components. One outlier, f65r, which contains only three words, in EVA:
Figure 1: Plot of VM pages against first two principal components
There is a curve like an inverted V. There are no obvious clusters. When each page is labelled either Currier A (green), Currier B (red), or uncertain (black), it can be seen that the division between A and B is quite arbitrary (Figure 2). Sarah Goslee obtained a near identical plot in her Figure 2 in Voynich Manuscript - Basic Analyses. (The orientation of the axes makes no difference in PCA.)
Figure 2: Plot of VM pages by Currier A and B "languages" against first two principal components
Alternatively, pages can be labelled according to the section they belong to (Figure 3). Sarah Goslee obtained a near identical plot in Figure 4 in Voynich Manuscript - Basic Analyses.
Figure 3: Plot of VM pages by section against first two principal components
In Figure 3, sections are color-coded as follows:
We can now see that each section is a cluster in its own right, but without gaps between them.

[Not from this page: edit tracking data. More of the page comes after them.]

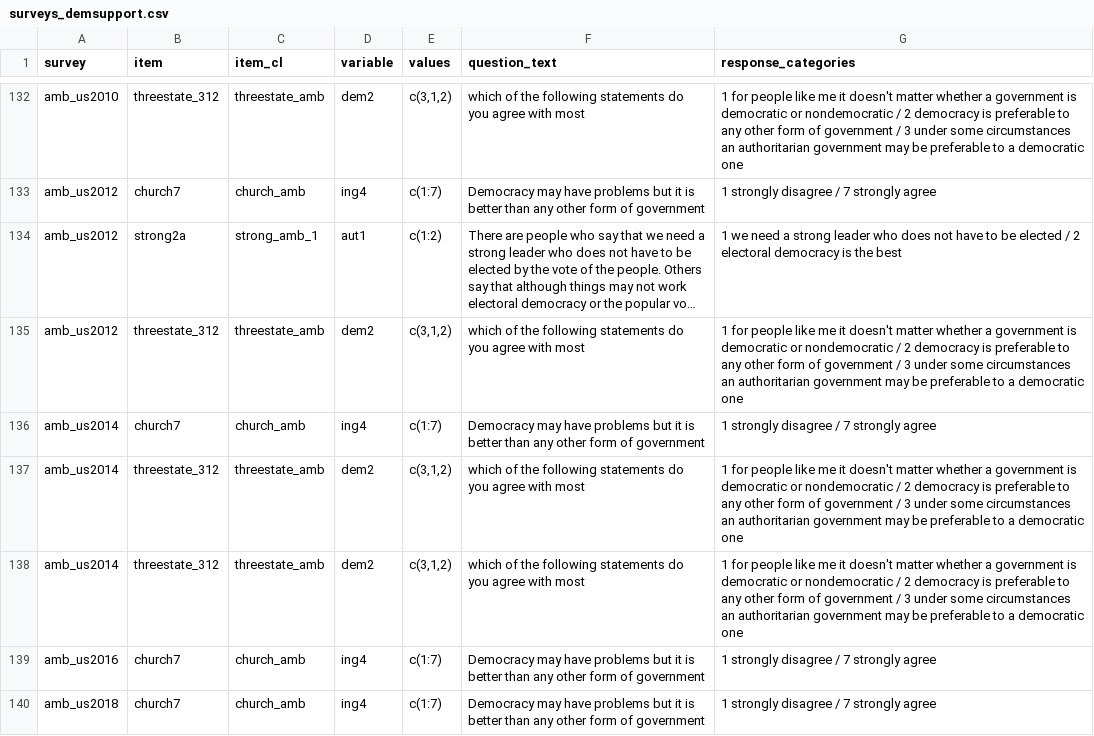
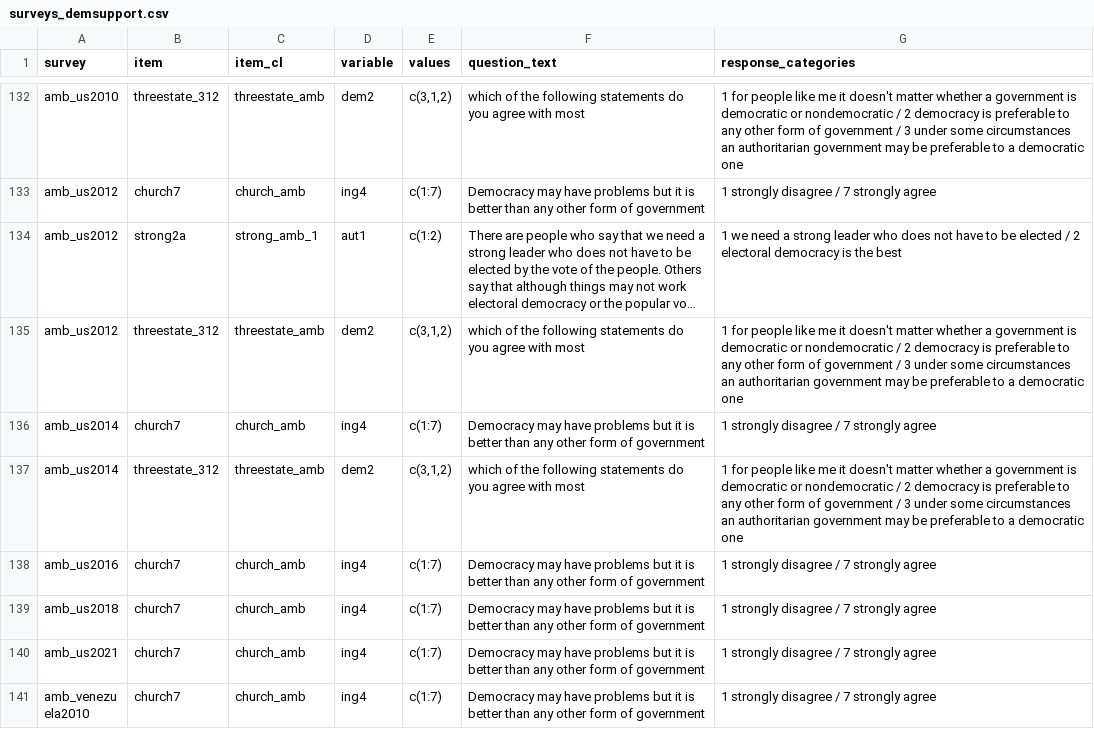
Before and after one commit to fsolt/dcpo_demsupport_data, a CSV file: data-raw/surveys_demsupport.csv, drawn as a sheet; only a part is shown, gaps mark what is left out; the shorter side is filled out with more unchanged rows; long unchanged cells end in …; the diff names each change by its address in the sheet, - before the commit and + after, or states it on an @@ line.

```diff
--- a/data-raw/surveys_demsupport.csv
+++ b/data-raw/surveys_demsupport.csv
-row 138: amb_us2014 | threestate_312 | threestate_amb | dem2 | c(3,1,2) | which of the following statements do you agree with most | 1 for people like me it doesn't matter whether a government is democratic or nondemocratic / 2 democracy is preferable to any other form of government / 3 under some circumstances an authoritarian government may be preferable to a democratic one
```
Also changed, not shown: data-raw/validation_items_asianb.csv, 1 other file.
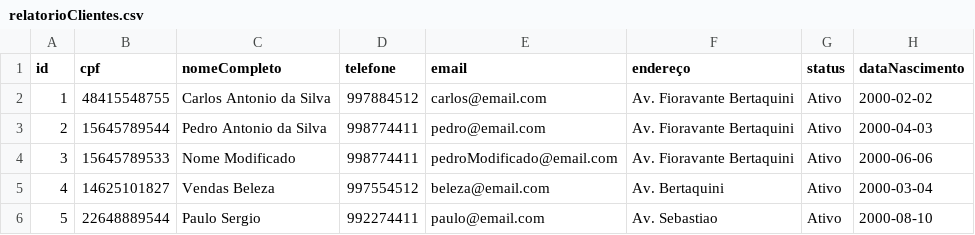
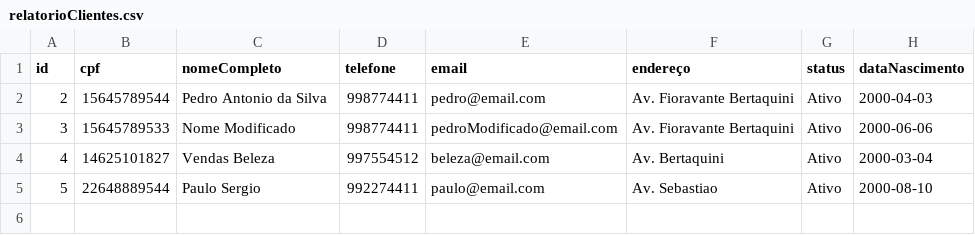
Before and after one commit to LucasGTeixeira/MakeItEasy, a CSV file: relatorioClientes.csv, drawn as a sheet.

```diff
--- a/relatorioClientes.csv
+++ b/relatorioClientes.csv
@@ -1,3 +1,2 @@
 id, cpf, nomeCompleto, telefone, email, endereço, status, dataNascimento
-1, 48415548755, Carlos Antonio da Silva, 997884512, carlos@email.com, Av. Fioravante Bertaquini, Ativo, 2000-02-02
 2, 15645789544, Pedro Antonio da Silva, 998774411, pedro@email.com, Av. Fioravante Bertaquini, Ativo, 2000-04-03
```
Also changed, not shown: relatorioCampanhas.csv, relatorioProduto.csv, 4 other files.
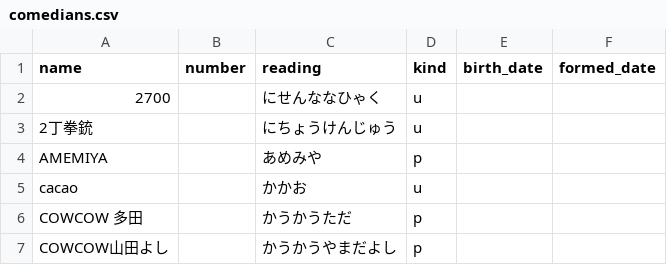
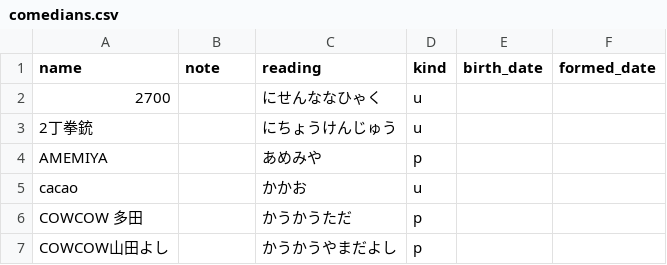
Before and after one commit to gmmtea/owarai-data, a CSV file: seed_csv/comedians.csv, drawn as a sheet; only a part is shown.

Commit message:
comedians.number -> note

```diff
--- a/seed_csv/comedians.csv
+++ b/seed_csv/comedians.csv
@@ -1,2 +1,2 @@
-name,number,reading,kind,birth_date,formed_date
+name,note,reading,kind,birth_date,formed_date
 2700,,にせんななひゃく,u,,
```
Also changed, not shown: seed_csv/final_results.csv, seed_csv/judge_scores.csv, 4 other files.
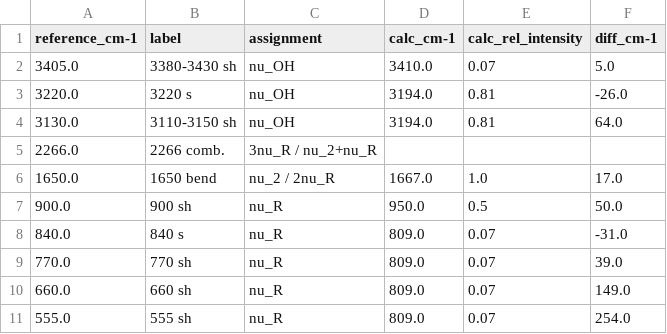
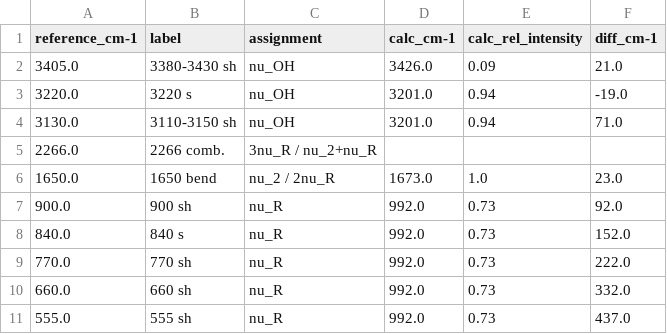
Before and after one commit to LukasMeinschad/IceV_IceIh, a CSV file: crystal_calcs/iceih/topologies/hsesol_d3/analysis/comparison_reference.csv, drawn as a sheet.

```diff
--- a/crystal_calcs/iceih/topologies/hsesol_d3/analysis/comparison_reference.csv
+++ b/crystal_calcs/iceih/topologies/hsesol_d3/analysis/comparison_reference.csv
@@ -1,11 +1,11 @@
 reference_cm-1,label,assignment,calc_cm-1,calc_rel_intensity,diff_cm-1
-3405.0,3380-3430 sh,nu_OH,3410.0,0.07,5.0
-3220.0,3220 s,nu_OH,3194.0,0.81,-26.0
-3130.0,3110-3150 sh,nu_OH,3194.0,0.81,64.0
+3405.0,3380-3430 sh,nu_OH,3426.0,0.09,21.0
+3220.0,3220 s,nu_OH,3201.0,0.94,-19.0
+3130.0,3110-3150 sh,nu_OH,3201.0,0.94,71.0
 2266.0,2266 comb.,3nu_R / nu_2+nu_R,,,
-1650.0,1650 bend,nu_2 / 2nu_R,1667.0,1.0,17.0
-900.0,900 sh,nu_R,950.0,0.5,50.0
-840.0,840 s,nu_R,809.0,0.07,-31.0
-770.0,770 sh,nu_R,809.0,0.07,39.0
-660.0,660 sh,nu_R,809.0,0.07,149.0
-555.0,555 sh,nu_R,809.0,0.07,254.0
+1650.0,1650 bend,nu_2 / 2nu_R,1673.0,1.0,23.0
+900.0,900 sh,nu_R,992.0,0.73,92.0
+840.0,840 s,nu_R,992.0,0.73,152.0
+770.0,770 sh,nu_R,992.0,0.73,222.0
+660.0,660 sh,nu_R,992.0,0.73,332.0
+555.0,555 sh,nu_R,992.0,0.73,437.0
```
Also changed, not shown: crystal_calcs/iceih/topologies/hsesol_d3/analysis/freq_summary.csv, 6 other files.
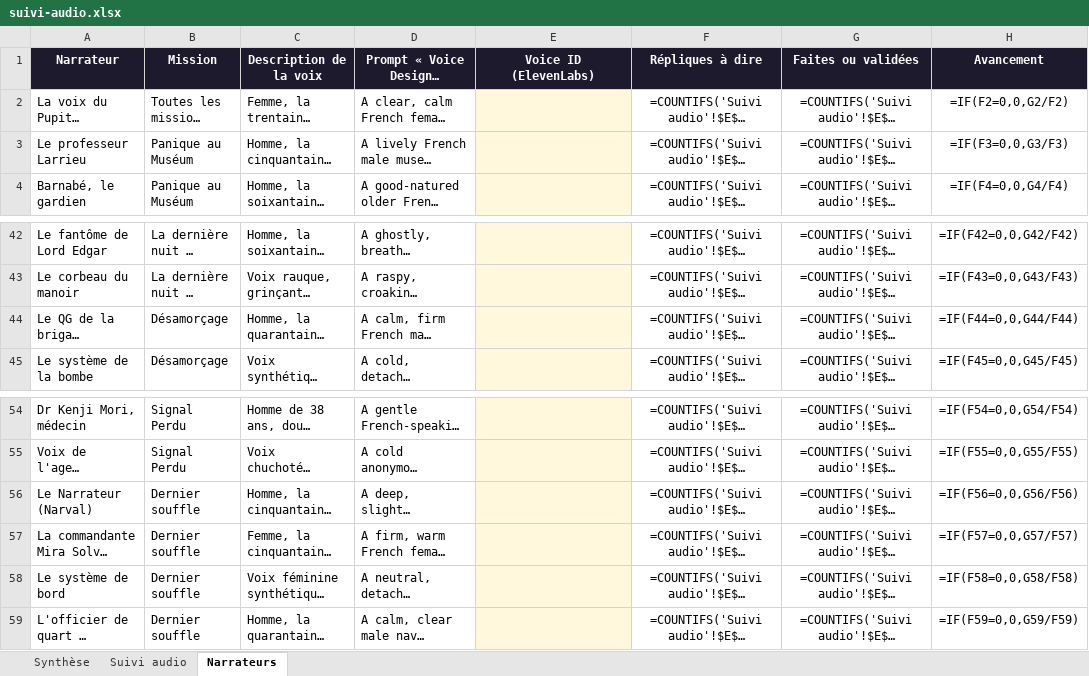
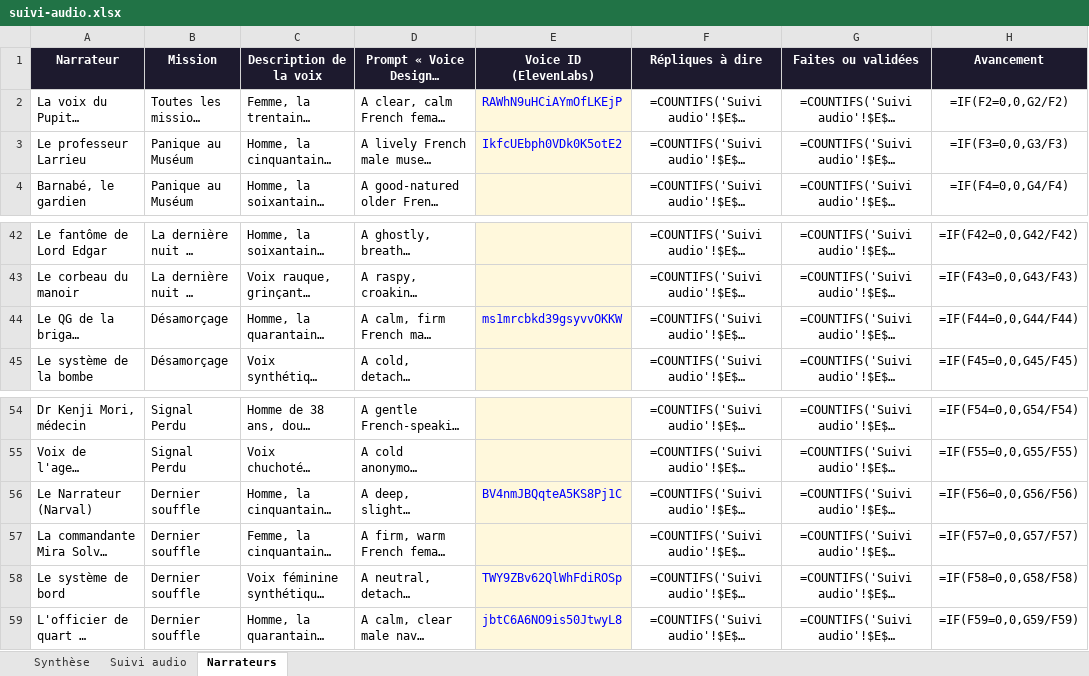
Before and after one commit to nico83200/Claude-public, an Excel workbook: pupitre-des-enigmes/suivi/suivi-audio.xlsx, sheet Narrateurs, drawn as a sheet; only a part is shown, gaps mark what is left out; long unchanged cells end in …; values as stored, in another font and other column widths than the file's, no borders; formulas without a stored value are shown as written; the diff names each change by its address in the sheet, - before the commit and + after, or states it on an @@ line.

```diff
--- a/pupitre-des-enigmes/suivi/suivi-audio.xlsx (sheet Narrateurs)
+++ b/pupitre-des-enigmes/suivi/suivi-audio.xlsx (sheet Narrateurs)
-E2 (Voice ID (ElevenLabs)): (empty)
+E2 (Voice ID (ElevenLabs)): RAWhN9uHCiAYmOfLKEjP
-E3 (Voice ID (ElevenLabs)): (empty)
+E3 (Voice ID (ElevenLabs)): IkfcUEbph0VDk0K5otE2
-E44 (Voice ID (ElevenLabs)): (empty)
+E44 (Voice ID (ElevenLabs)): ms1mrcbkd39gsyvvOKKW
-E56 (Voice ID (ElevenLabs)): (empty)
+E56 (Voice ID (ElevenLabs)): BV4nmJBQqteA5KS8Pj1C
-E58 (Voice ID (ElevenLabs)): (empty)
+E58 (Voice ID (ElevenLabs)): TWY9ZBv62QlWhFdiROSp
-E59 (Voice ID (ElevenLabs)): (empty)
+E59 (Voice ID (ElevenLabs)): jbtC6A6NO9is50JtwyL8
```
Also changed, not shown: sheet Suivi audio, 4 other files.
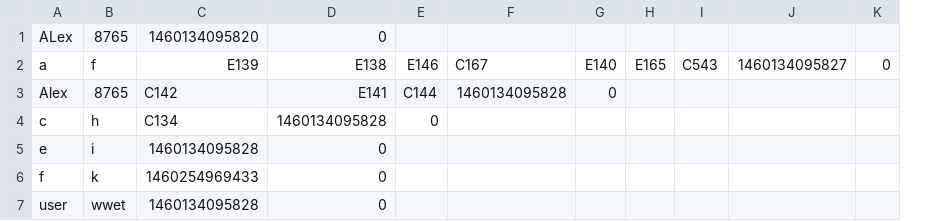
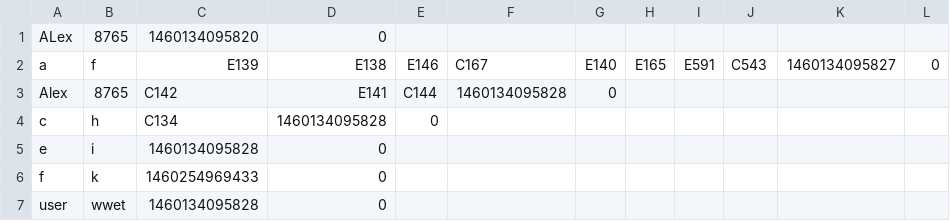
Before and after one commit to thunder033/262DesignProject, a CSV file: data/portfolios.csv, drawn as a sheet; the diff names each change by its address in the sheet, - before the commit and + after, or states it on an @@ line.

```diff
--- a/data/portfolios.csv
+++ b/data/portfolios.csv
+column I, row 2: E591
```
Also changed, not shown: data/equities.csv, data/transactions.csv, 7 other files.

The astronomical, astrological, and cosmological sections overlap, as do the recipes and text. The pharmaceutical pages are surrounded by herbal pages. The herbal pages occupy most of the inverted V, with lower right end containing a tight cluster containing the pages with naked women.
After merging the astronomical, astrological, and cosmological
sections; the herbal and pharmaceutical sections; and the recipe and text
sections, the plot becomes (Figure 4):
Figure 4: Plot of VM pages by merged section against first two principal components
Figure 4 strongly suggests that each section contains text on a single general topic with associated vocabulary, as we would expect if the text matches the illustrations. It also makes it less plausible that the text is meaningless.
We can confirm that different topics result in different clusters with known content. To do this, I assembled a surrogate Voynich Manuscript in Latin from several books of Natural History by Pliny the Elder (English translation). Given the presumed origin of the manuscript, the plaintext is most likely German, Latin, or Italian, though other European languages cannot be ruled out. The color coding is:
Figure 5: Plot of Pliny pages by section against first two principal components
Again, the pages (each of which contains six of Pliny's short chapters) of each book are clustered by topic.
The results are consistent with the text of the Voynich Manuscript containing meaningful information, as the text correlates more closely with the illustrations than would be expected by chance. This suggests, but doesn't prove, that the herbal pages are about herbs, the astrology pages are about horoscopes, and so on.
If the pages are meaningless, its author would have had to vary the method used to generate the pages according to the subjects of the illustrations.
© Copyright Donald Fisk 2017